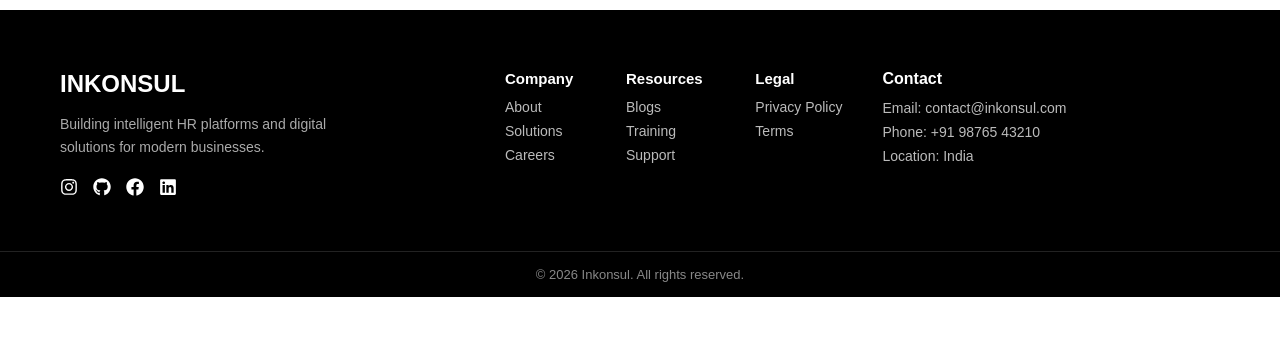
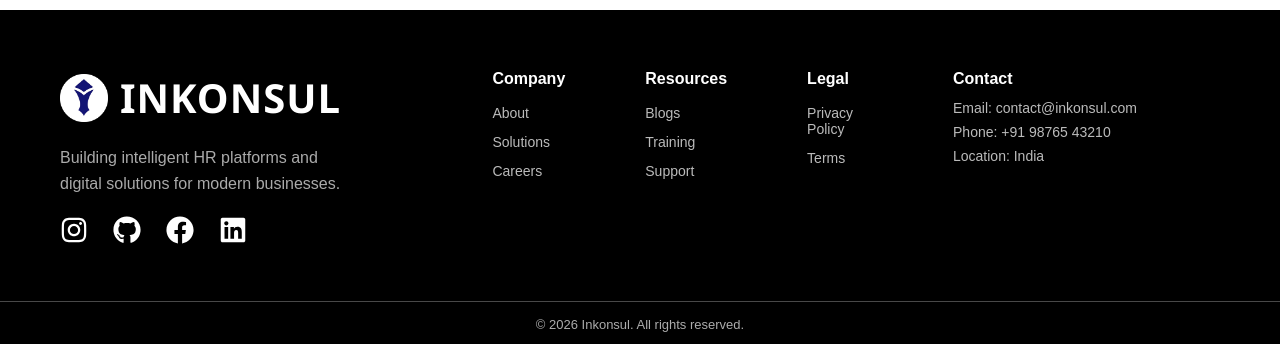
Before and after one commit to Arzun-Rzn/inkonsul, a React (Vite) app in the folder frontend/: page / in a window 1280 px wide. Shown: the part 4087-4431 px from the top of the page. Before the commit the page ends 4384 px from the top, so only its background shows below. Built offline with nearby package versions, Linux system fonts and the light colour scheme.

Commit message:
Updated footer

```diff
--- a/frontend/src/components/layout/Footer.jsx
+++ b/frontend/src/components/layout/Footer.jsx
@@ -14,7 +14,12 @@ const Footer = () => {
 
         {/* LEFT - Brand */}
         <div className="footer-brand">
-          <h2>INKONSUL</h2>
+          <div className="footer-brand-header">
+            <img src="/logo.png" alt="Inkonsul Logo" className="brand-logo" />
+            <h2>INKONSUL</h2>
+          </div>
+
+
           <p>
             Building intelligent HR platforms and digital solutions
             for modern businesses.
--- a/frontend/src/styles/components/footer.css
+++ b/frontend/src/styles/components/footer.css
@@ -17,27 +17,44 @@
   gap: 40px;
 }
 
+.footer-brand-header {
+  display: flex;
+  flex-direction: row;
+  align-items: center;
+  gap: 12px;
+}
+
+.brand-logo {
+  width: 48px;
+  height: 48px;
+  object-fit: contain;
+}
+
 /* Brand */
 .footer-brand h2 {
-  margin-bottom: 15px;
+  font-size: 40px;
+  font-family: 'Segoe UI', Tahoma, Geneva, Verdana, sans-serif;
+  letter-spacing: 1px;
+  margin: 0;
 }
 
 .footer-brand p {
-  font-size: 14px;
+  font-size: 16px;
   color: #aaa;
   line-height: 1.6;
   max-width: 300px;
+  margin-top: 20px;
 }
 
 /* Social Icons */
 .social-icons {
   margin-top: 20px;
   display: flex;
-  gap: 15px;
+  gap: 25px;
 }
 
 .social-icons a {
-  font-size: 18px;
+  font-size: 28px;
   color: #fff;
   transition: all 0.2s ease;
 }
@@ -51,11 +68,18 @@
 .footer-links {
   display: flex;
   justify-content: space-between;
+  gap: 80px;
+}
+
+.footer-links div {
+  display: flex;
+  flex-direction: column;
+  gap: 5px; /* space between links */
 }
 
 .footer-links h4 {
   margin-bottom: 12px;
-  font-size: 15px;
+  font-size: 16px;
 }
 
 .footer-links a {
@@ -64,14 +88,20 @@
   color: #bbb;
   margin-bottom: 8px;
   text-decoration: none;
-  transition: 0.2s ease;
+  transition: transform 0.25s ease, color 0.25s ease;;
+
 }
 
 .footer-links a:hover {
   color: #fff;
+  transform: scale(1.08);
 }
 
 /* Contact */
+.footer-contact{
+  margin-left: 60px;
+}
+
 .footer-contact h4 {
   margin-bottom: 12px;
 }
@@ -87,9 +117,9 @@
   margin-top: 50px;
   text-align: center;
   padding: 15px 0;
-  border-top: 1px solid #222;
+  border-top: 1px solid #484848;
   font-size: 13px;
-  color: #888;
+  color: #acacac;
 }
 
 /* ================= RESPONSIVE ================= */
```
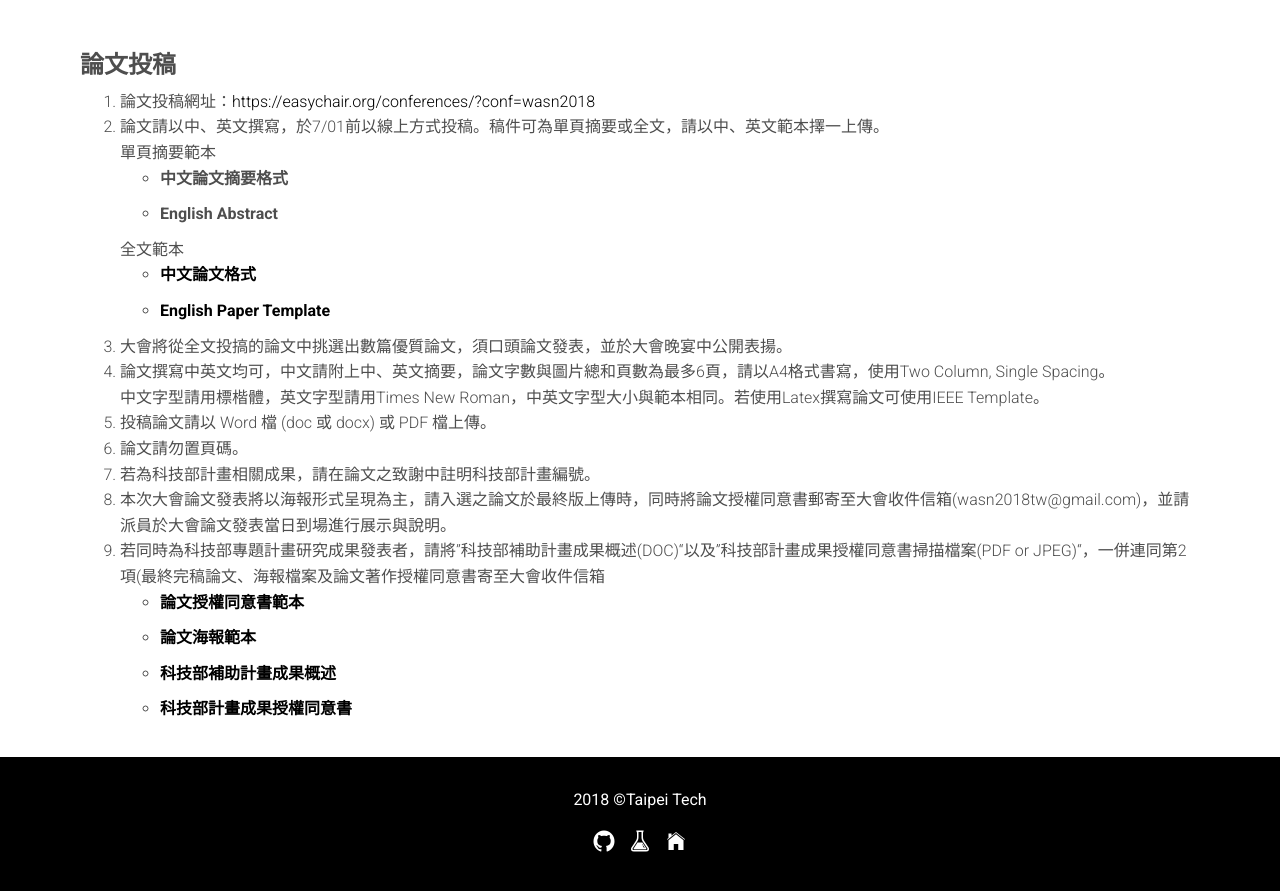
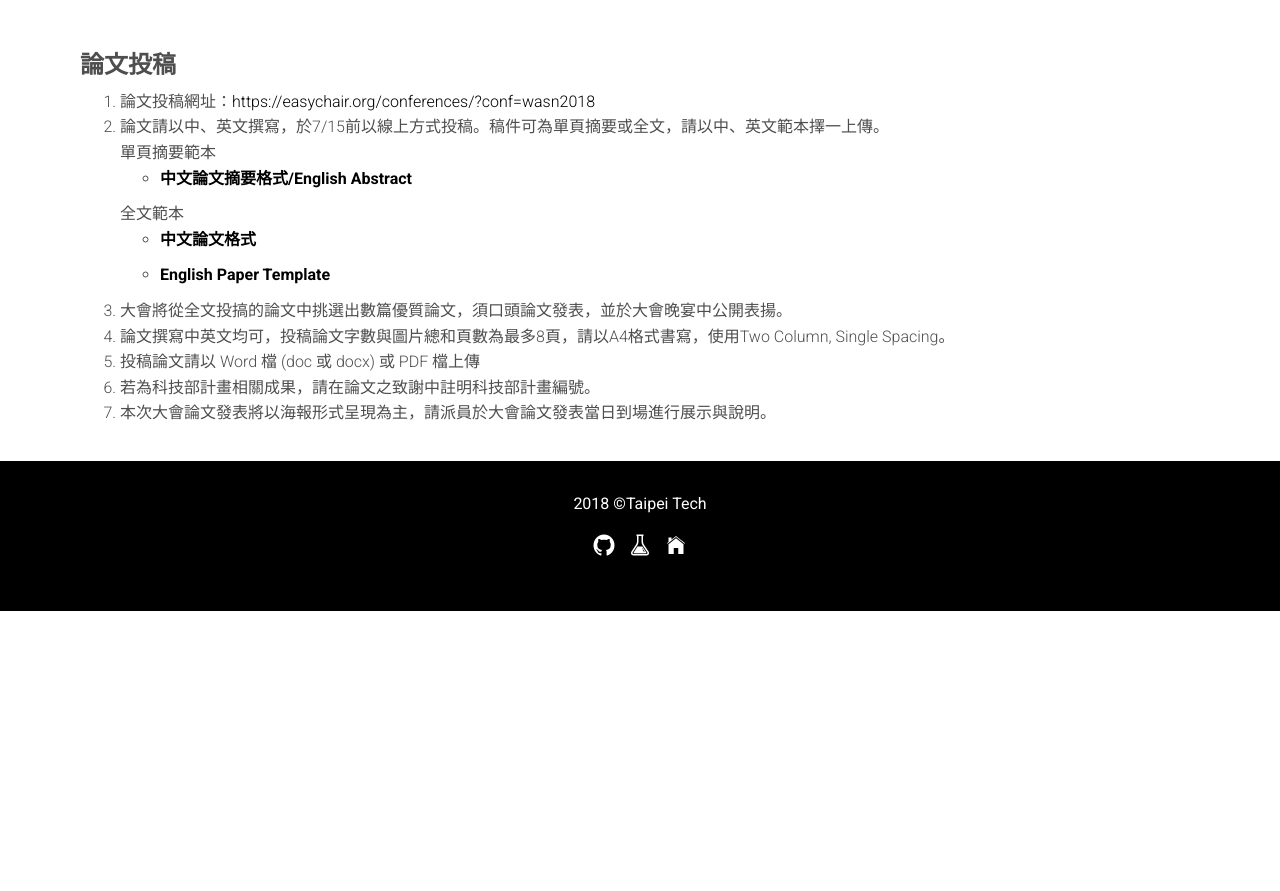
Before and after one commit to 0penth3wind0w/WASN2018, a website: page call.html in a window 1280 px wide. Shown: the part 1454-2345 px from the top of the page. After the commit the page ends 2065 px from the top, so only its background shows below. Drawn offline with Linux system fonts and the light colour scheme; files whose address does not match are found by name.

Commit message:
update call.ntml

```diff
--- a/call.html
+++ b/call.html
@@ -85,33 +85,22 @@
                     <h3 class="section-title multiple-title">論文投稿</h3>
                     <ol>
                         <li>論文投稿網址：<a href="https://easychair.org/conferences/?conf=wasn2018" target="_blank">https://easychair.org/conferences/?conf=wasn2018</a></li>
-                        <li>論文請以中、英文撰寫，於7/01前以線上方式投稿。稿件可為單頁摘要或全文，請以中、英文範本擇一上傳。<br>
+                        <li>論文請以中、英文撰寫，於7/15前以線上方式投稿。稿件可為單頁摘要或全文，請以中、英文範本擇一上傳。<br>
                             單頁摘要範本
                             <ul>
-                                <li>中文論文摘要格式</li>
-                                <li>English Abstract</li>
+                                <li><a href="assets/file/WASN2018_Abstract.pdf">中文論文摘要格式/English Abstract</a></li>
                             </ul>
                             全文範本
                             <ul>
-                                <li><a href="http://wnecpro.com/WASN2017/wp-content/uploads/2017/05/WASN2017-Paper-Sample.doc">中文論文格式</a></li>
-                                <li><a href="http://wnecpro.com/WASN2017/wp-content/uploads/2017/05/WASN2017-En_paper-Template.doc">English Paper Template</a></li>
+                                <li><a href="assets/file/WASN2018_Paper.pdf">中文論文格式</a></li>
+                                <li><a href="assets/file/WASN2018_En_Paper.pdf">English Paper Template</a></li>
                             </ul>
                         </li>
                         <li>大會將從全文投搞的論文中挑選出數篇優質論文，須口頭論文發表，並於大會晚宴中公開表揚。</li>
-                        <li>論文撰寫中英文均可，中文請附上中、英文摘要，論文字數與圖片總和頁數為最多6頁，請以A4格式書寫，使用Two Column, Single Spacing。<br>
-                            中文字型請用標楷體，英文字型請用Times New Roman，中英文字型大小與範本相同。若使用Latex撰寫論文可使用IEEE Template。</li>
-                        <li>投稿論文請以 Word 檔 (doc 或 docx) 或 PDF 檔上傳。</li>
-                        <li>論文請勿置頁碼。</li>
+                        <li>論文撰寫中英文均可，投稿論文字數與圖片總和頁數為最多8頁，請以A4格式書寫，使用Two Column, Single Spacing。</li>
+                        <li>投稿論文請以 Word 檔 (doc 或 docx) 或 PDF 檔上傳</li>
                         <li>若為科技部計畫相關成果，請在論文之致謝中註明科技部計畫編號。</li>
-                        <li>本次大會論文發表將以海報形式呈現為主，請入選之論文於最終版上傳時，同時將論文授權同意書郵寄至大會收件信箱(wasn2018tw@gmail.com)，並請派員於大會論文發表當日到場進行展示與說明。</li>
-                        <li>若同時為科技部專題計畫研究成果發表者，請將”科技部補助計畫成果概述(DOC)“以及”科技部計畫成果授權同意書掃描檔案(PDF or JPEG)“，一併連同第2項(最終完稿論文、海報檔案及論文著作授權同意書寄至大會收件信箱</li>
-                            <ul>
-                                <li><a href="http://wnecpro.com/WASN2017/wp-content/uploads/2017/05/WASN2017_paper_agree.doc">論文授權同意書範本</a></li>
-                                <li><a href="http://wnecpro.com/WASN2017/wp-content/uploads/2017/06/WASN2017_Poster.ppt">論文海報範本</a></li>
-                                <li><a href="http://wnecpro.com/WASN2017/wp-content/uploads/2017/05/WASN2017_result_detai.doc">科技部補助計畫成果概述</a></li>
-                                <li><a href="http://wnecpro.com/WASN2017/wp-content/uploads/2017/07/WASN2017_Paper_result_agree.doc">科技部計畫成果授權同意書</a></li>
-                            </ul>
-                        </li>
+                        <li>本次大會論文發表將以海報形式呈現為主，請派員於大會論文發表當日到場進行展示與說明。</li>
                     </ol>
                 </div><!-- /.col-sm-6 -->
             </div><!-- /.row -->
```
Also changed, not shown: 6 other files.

....

### Brief
In the entries above, find each line with the word "中文論文摘要格式" and copy it.

### Solution to this exercise
-                                <li>中文論文摘要格式</li>
+                                <li><a href="assets/file/WASN2018_Abstract.pdf">中文論文摘要格式/English Abstract</a></li>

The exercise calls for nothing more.